Breaking it Down: Post Intensive Care Syndrome and Recovery - The Body
Following critical illness, it is not uncommon for one to experience new or worsened physical limitations or difficulties. This can be due to the critical illness/injury itself, prolonged time spent in bed with limited physical activity, or preexisting physical challenges that worsen following hospitalization. Of all of the aspects of Post Intensive Care Syndrome (body, mind, and emotions), the physical changes are the most easily recognized and are therefore more readily addressed.
Physical and occupational therapists work with patients to maintain and regain physical abilities. This therapy may take place in the inpatient as well as the outpatient setting. Physical activity is one the most important keys to recovery for the critically ill/injured patient. It is increasingly common now for patients to begin working with therapy while still hospitalized - even starting in the intensive care unit!

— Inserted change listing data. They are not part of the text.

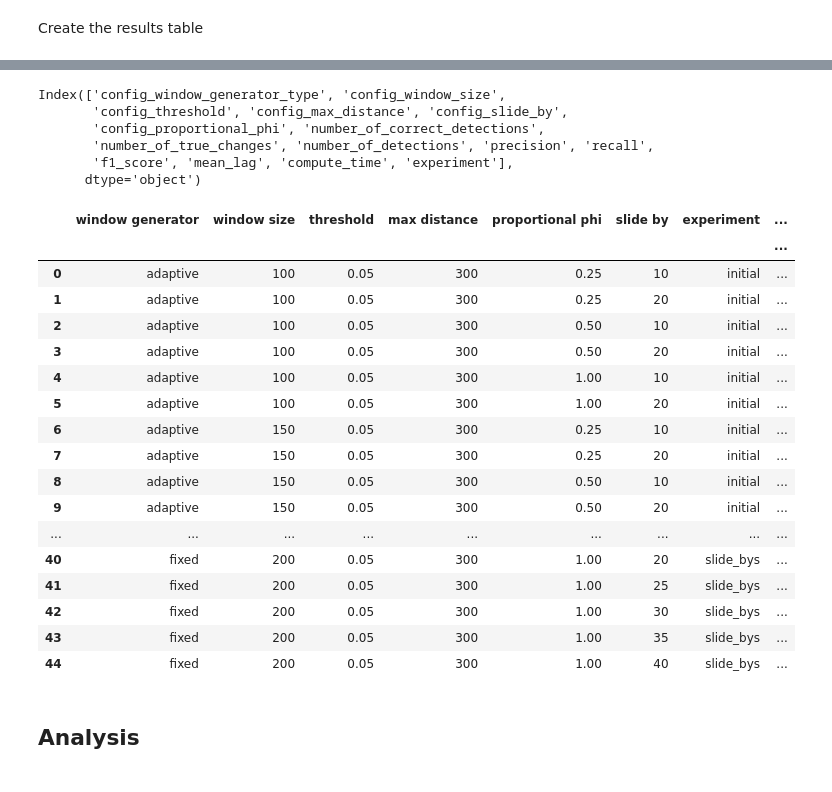
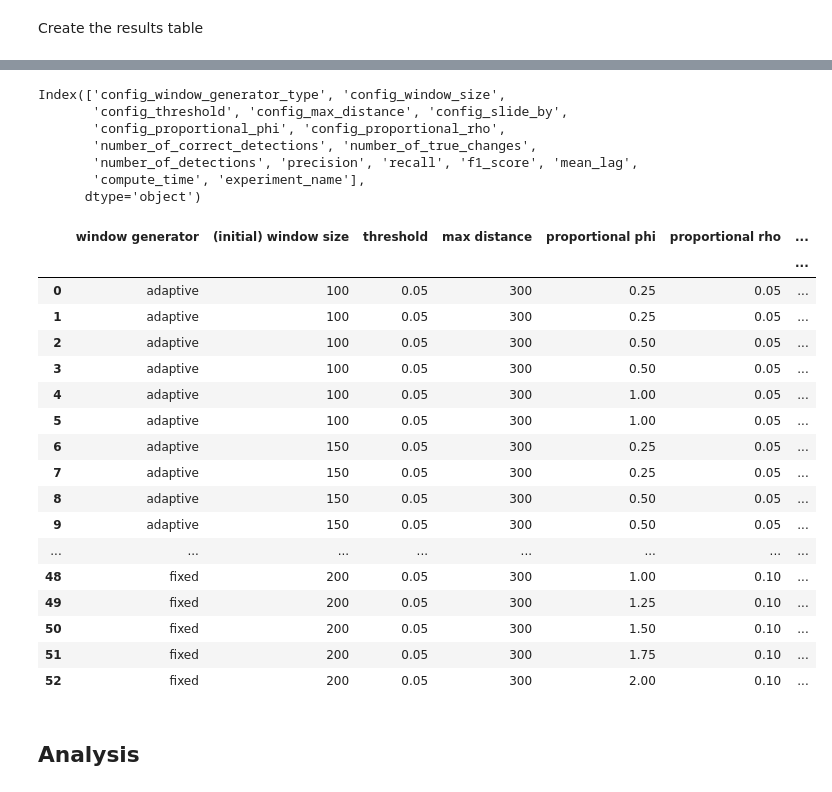
Before and after one commit to lennartebert/explaining_concept_drift, a Jupyter notebook: 41_analysis_synthetic_simple.ipynb, the cells around one changed output, grey strips where cells are left out. Saved outputs shown, nothing was run; the diff lists cells and outputs as text; code cells hidden in the pictures.

```diff
--- a/41_analysis_synthetic_simple.ipynb
+++ b/41_analysis_synthetic_simple.ipynb
@@ -33,61 +33,62 @@ results_df = results_df_raw.drop(columns=drop_columns)
 print(results_df.columns)
 
 # rename existing columns
-results_df.columns= ['window generator', 'window size',
+results_df.columns= ['window generator', '(initial) window size',
        'threshold', 'max distance',
-       'slide by', 'proportional phi', 'number of correct detections',
+       'slide by', 'proportional phi', 'proportional rho', 'number of correct detections',
        'number of true changes', 'number of detections', 'precision', 'recall',
        'f1 score', 'lag', 'compute time', 'experiment']
 
 # define the configuration columns to group results on
-config_columns = ['window generator', 'window size',
+config_columns = ['window generator', '(initial) window size',
        'threshold', 'max distance', 'proportional phi',
-       'slide by', 'experiment']
+       'proportional rho', 'slide by', 'experiment']
 
 results_df = results_df.groupby(by=config_columns).agg({
     'number of correct detections': ['sum'],
     'number of true changes': ['sum'],
     'number of detections': ['sum'],
     'precision': ['mean'],
     'recall': ['mean'],
     'f1 score': ['mean'],
     'lag': ['mean'],
     'compute time': ['mean']
 })
 
 results_df = results_df.reset_index()
 
 # recalculate precision, recall and f1
 results_df[('precision', 'true')] = results_df['number of correct detections'] / results_df['number of detections']
 results_df[('recall', 'true')] = results_df['number of correct detections'] / results_df['number of true changes']
 results_df[('f1 score', 'true')] = 2 / (1/results_df[('precision', 'true')] + 1/results_df[('recall', 'true')])
 
 results_df
 # %% [output]
 Index(['config_window_generator_type', 'config_window_size',
        'config_threshold', 'config_max_distance', 'config_slide_by',
-       'config_proportional_phi', 'number_of_correct_detections',
-       'number_of_true_changes', 'number_of_detections', 'precision', 'recall',
-       'f1_score', 'mean_lag', 'compute_time', 'experiment'],
+       'config_proportional_phi', 'config_proportional_rho',
+       'number_of_correct_detections', 'number_of_true_changes',
+       'number_of_detections', 'precision', 'recall', 'f1_score', 'mean_lag',
+       'compute_time', 'experiment_name'],
       dtype='object')
-|  | window generator | window size | threshold | max distance | proportional phi | slide by | experiment | ... |
-|  |  |  |  |  |  |  |  | ... |
-| 0 | adaptive | 100 | 0.05 | 300 | 0.25 | 10 | initial | ... |
-| 1 | adaptive | 100 | 0.05 | 300 | 0.25 | 20 | initial | ... |
-| 2 | adaptive | 100 | 0.05 | 300 | 0.50 | 10 | initial | ... |
-| 3 | adaptive | 100 | 0.05 | 300 | 0.50 | 20 | initial | ... |
-| 4 | adaptive | 100 | 0.05 | 300 | 1.00 | 10 | initial | ... |
-| 5 | adaptive | 100 | 0.05 | 300 | 1.00 | 20 | initial | ... |
-| 6 | adaptive | 150 | 0.05 | 300 | 0.25 | 10 | initial | ... |
-| 7 | adaptive | 150 | 0.05 | 300 | 0.25 | 20 | initial | ... |
-| 8 | adaptive | 150 | 0.05 | 300 | 0.50 | 10 | initial | ... |
-| 9 | adaptive | 150 | 0.05 | 300 | 0.50 | 20 | initial | ... |
-| ... | ... | ... | ... | ... | ... | ... | ... | ... |
-| 40 | fixed | 200 | 0.05 | 300 | 1.00 | 20 | slide_bys | ... |
-| 41 | fixed | 200 | 0.05 | 300 | 1.00 | 25 | slide_bys | ... |
-| 42 | fixed | 200 | 0.05 | 300 | 1.00 | 30 | slide_bys | ... |
-| 43 | fixed | 200 | 0.05 | 300 | 1.00 | 35 | slide_bys | ... |
-| 44 | fixed | 200 | 0.05 | 300 | 1.00 | 40 | slide_bys | ... |
+|  | window generator | (initial) window size | threshold | max distance | proportional phi | proportional rho | ... |
+|  |  |  |  |  |  |  | ... |
+| 0 | adaptive | 100 | 0.05 | 300 | 0.25 | 0.05 | ... |
+| 1 | adaptive | 100 | 0.05 | 300 | 0.25 | 0.05 | ... |
+| 2 | adaptive | 100 | 0.05 | 300 | 0.50 | 0.05 | ... |
+| 3 | adaptive | 100 | 0.05 | 300 | 0.50 | 0.05 | ... |
+| 4 | adaptive | 100 | 0.05 | 300 | 1.00 | 0.05 | ... |
+| 5 | adaptive | 100 | 0.05 | 300 | 1.00 | 0.05 | ... |
+| 6 | adaptive | 150 | 0.05 | 300 | 0.25 | 0.05 | ... |
+| 7 | adaptive | 150 | 0.05 | 300 | 0.25 | 0.05 | ... |
+| 8 | adaptive | 150 | 0.05 | 300 | 0.50 | 0.05 | ... |
+| 9 | adaptive | 150 | 0.05 | 300 | 0.50 | 0.05 | ... |
+| ... | ... | ... | ... | ... | ... | ... | ... |
+| 48 | fixed | 200 | 0.05 | 300 | 1.00 | 0.10 | ... |
+| 49 | fixed | 200 | 0.05 | 300 | 1.25 | 0.10 | ... |
+| 50 | fixed | 200 | 0.05 | 300 | 1.50 | 0.10 | ... |
+| 51 | fixed | 200 | 0.05 | 300 | 1.75 | 0.10 | ... |
+| 52 | fixed | 200 | 0.05 | 300 | 2.00 | 0.10 | ... |
 # %%
 # simplify by deleting non-interesting columns and getting rid of multiindex
 drop_columns = [('precision', 'mean'), ('recall', 'mean'), ('f1 score', 'mean'),
```
Also changed, not shown: parts of 32 cells of this notebook, 10 other files.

Patients who work with therapy during their hospitalization will often be discharged with exercises to continue to work on at home and/or will have post discharge follow up appointments with therapy to continue to work on strengthening during recovery. However there may be times when therapy was not started following critical illness or perhaps was not continued following discharge from the hospital. Therefore it is important to know some of the following signs to watch for that can indicate that therapy may be needed:
- weakness (such as difficulty getting up from a toilet, out of a chair, a car, climbing stairs)
- instability, falling
- great sense of tiredness or fatigue
- inability to resume previous leisure activities
- inability to return to work
If you recognize any of the above signs in yourself or a loved one following critical illness, you are encouraged to contact your health care provider to discuss the potential benefit of physical and/or occupational therapy.